output into anything resembling a normal looking requirements document.
It would certainly be possible to hack away on that script or create
your own variation on the theme that was a bit more geared to the
specific task of creating this kind of output. But, I’m no longer
convinced that’s what we want to do.
Most recently, in anticipation of a brand
new product starting I’ve been reading about and dabbling in behavior
driven development (BDD) and acceptance test driven development (ATDD).
In particular I’ve been looking at Cucumber
(which enables one to write “test fixtures” in C#). See here
for my first post after encountering Cucumber. Something this exposed
me to was the “Given/When/Then” (G/W/T) form of expressing requirements.
Even without automating your tests and doing full ATDD this simple
approach to describing requirements seems to be pretty powerful. In many
ways the G/W/T stuff seems to stand on the shoulders of use cases, but
feels more lightweight, simpler and provides an easier time of things
when it comes to splitting features into smaller parts.
One thing that I thought had lodged firmly
in my mind after all this was the idea of tests as your specification,
or “executable specifications.” The concept is simple: if your tests are
readable and express what the software should do, then the running of
them indicates what it actually does and you’re never playing “catch-up”
with an old school requirements specification.
And yet…clearly this idea hadn’t stuck. My
team was discussing last week whether we had to keep our RS for our
legacy product and whether we could maybe forgo such an artifact for the
new product we will be starting soon. We got onto talking about how we
couldn’t just document things in Rally because the export wasn’t good
enough for what we needed. I resolved to try and do something about this
by investigating the export script. And I was doing so when I realized
that this was completely the wrong problem to solve. I hadn’t seen it as
clearly before, but I realized then: stories are transactional. They
only make sense if you review them chronologically because story #42 can
completely modify the feature you put in through story #7. Keeping your
stories and transforming them into some kind of document as a surrogate
requirements specification isn’t the right approach. Instead, we should
be transforming our tests into a specification because they represent
exactly what the product is meant to do in a much more succinct way than
a huge transactional list of stories.
Of course to do this one needs tests that
are human readable, and not just by humans that can interpret code. This
brings us back to the Given/When/Then format, because it sits natural
language descriptions on top of automated tests. And, lo and behold,
it’s entirely possible to very easily transform your Cucumber feature
descriptions into various outputs, including a PDF.

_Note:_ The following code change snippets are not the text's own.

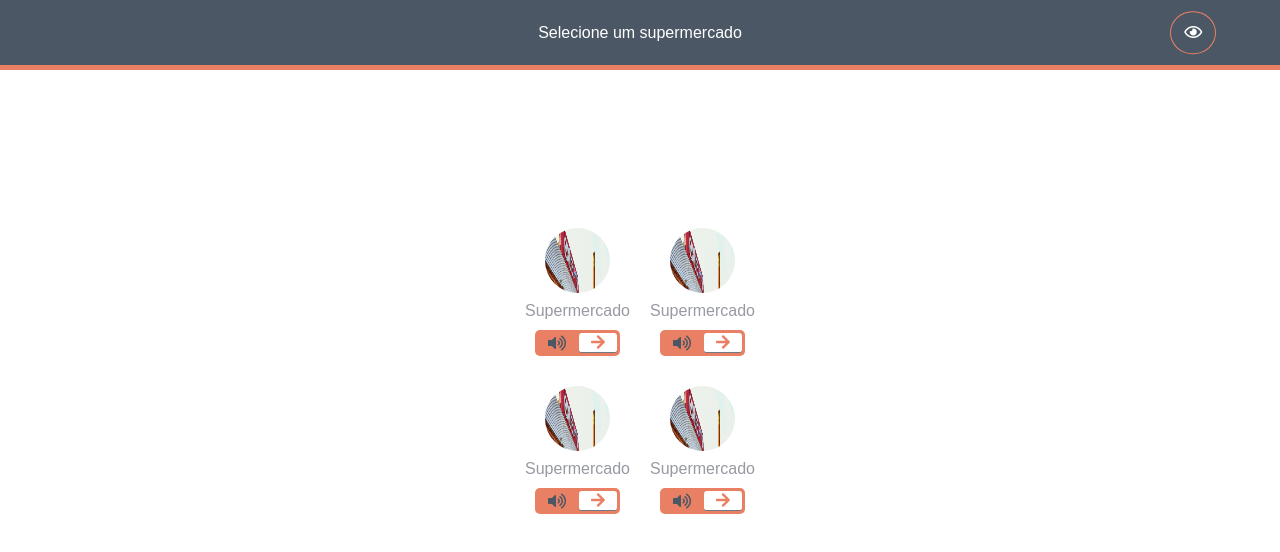
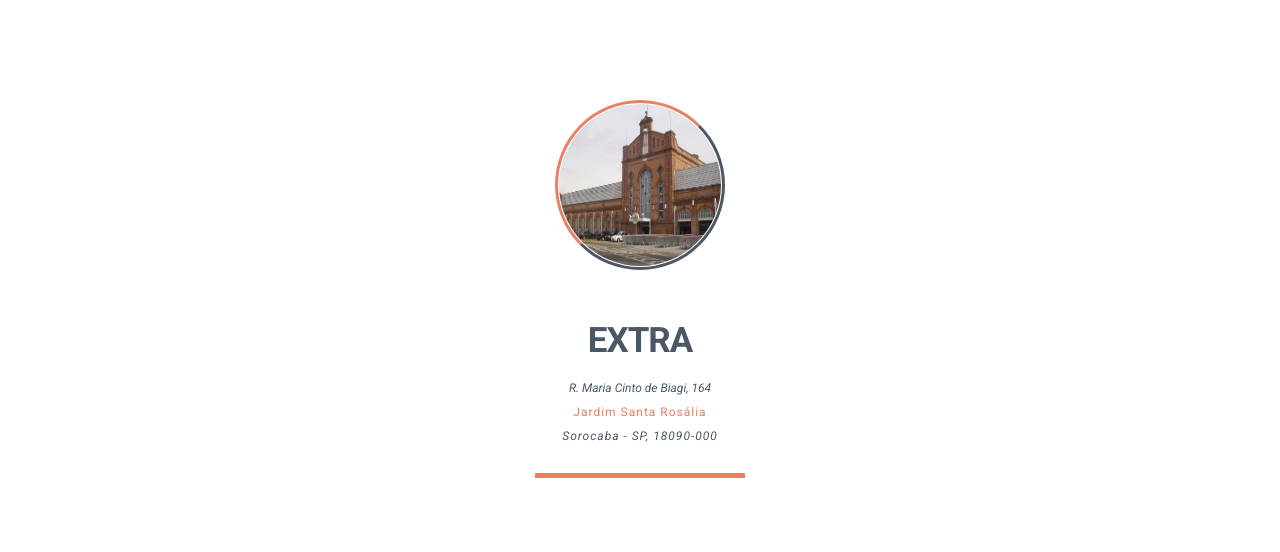
Before and after one commit to lucasfieri/MeAcha, a React (Create React App) app: page /Shell in a window 1280 px wide. Shown: the top 552 px of the page. Built offline with nearby package versions, Linux system fonts and the light colour scheme.

Commit message:
create supermarket-detail component

```diff
--- a/public/index.html
+++ b/public/index.html
@@ -7,7 +7,7 @@
     <link rel="manifest" href="%PUBLIC_URL%/manifest.json">
     <link rel="shortcut icon" href="%PUBLIC_URL%/favicon.ico">
     <link rel="stylesheet" href="https://use.fontawesome.com/releases/v5.4.1/css/all.css" integrity="sha384-5sAR7xN1Nv6T6+dT2mhtzEpVJvfS3NScPQTrOxhwjIuvcA67KV2R5Jz6kr4abQsz" crossorigin="anonymous">
-    <title>Me Acha</title>
+    <link href="https://fonts.googleapis.com/css?family=Roboto:400,400i,500,700,900" rel="stylesheet">     <title>Me Acha</title>
   </head>
   <body>
     <div id="root">
--- /dev/null
+++ b/src/components/SupermarketDetail.js
@@ -0,0 +1,20 @@
+import React, { Component } from 'react';
+import Image from '../images/extra-frente.jpg';
+import '../css/supermarketdetail.css';
+
+class SupermarketDetail extends Component {
+
+  render() {
+    return (
+        <div className="containerDetail">
+            <img src={Image} alt="Detalhe" className="detail"></img>
+            <h2 className="name-supermarket-detail color-detail">EXTRA</h2>
+            <h3 className="street-detail color-detail magin-weight-detail">R. Maria Cinto de Biagi, 164</h3>
+            <h3 className="neighborhood-detail magin-weight-detail">Jardim Santa Rosália</h3>
+            <h3 className="city-detail color-detail magin-weight-detail">Sorocaba - SP, 18090-000</h3>
+        </div>
+    );
+  }
+}
+
+export default SupermarketDetail;
--- a/src/css/default.css
+++ b/src/css/default.css
@@ -1,5 +1,5 @@
 body {
-    font-family: Arial, Helvetica, sans-serif;
+    font-family: 'Roboto', sans-serif;
 
 }
 p, h1 {
--- /dev/null
+++ b/src/css/supermarketdetail.css
@@ -0,0 +1,63 @@
+.containerDetail {
+    display: flex;
+    width: 210px;
+    flex-direction: row;
+    flex-wrap: wrap;
+    align-items: center;
+    align-content: center;
+    margin: auto;
+    padding-top: 100px;
+    border-bottom: 5px solid rgb(233, 128, 99);
+    height: 100%;
+}
+
+.detail {
+    width: 170px;
+    height: 170px;
+    border-radius: 100%;
+    margin: auto;
+    position: relative;
+    border-bottom: 3px solid rgb(75, 87, 100);
+    border-right: 3px solid rgb(75, 87, 100);
+    border-left: 3px solid rgb(233, 128, 99);
+    border-top: 3px solid rgb(233, 128, 99);
+    padding: 1px;
+}
+
+.name-supermarket-detail {
+    position: relative;
+    margin: auto;
+    text-align: center;
+    font-weight: 700;
+    font-size: 35px;
+    padding-top: 50px;
+    padding-bottom: 20px;
+    letter-spacing: -1px;
+}
+
+.color-detail {
+    color: rgb(75, 87, 100);
+
+}
+.magin-weight-detail {
+    margin: auto;
+    font-weight: 400;
+}
+.street-detail {
+    font-size: 12px;
+    font-style: italic;
+    padding-bottom: 10px;
+}
+
+.neighborhood-detail {
+    font-size: 12px;
+    color:rgb(233, 128, 99);
+    padding-bottom: 10px;
+    letter-spacing: 1px;
+}
+.city-detail {
+    font-size: 12px;
+    padding-bottom: 30px;
+    font-style: italic;
+    letter-spacing: 1px;
+}
--- a/src/index.js
+++ b/src/index.js
@@ -4,14 +4,17 @@
 import { Router, Link } from "@reach/router";
 import Shell from './components/Shell';
 import Splash from './components/Splash';
+import SupermarketDetail from './components/SupermarketDetail'
 
 ReactDOM.render(
-    <div>
-        <Router>
-            <Splash path="/" />
-            <Shell path="Shell/*" />
-        </Router>
-    </div>
+
+    <SupermarketDetail></SupermarketDetail>
+    //<div>
+       // <Router>
+            //<Splash path="/" />
+            //<Shell path="Shell/*" />
+        //</Router>
+    //</div>
 
 , document.getElementById('root')
 
```
Also changed, not shown: src/images/extra-frente.jpg (added).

When we first embarked on transitioning to
agile software development I wrote a series of four blog posts about our
early experiences. I concluded with looking forward to where we would
need to focus next. I said at the time I thought requirements would be a
big deal for us. It’s taken longer than I anticipated, but I think now
we can start to see a path forward.
We don’t want to have a big old
requirements specification that we maintain. We do need to have
something that helps us meet our regulatory obligations. ATDD and the
G/W/T approaches can help us with this. We can generate what we need as a
natural part of a work that’s far more integrated into software
development than a traditional document ever could be. Requirements are dead. Long live requirements.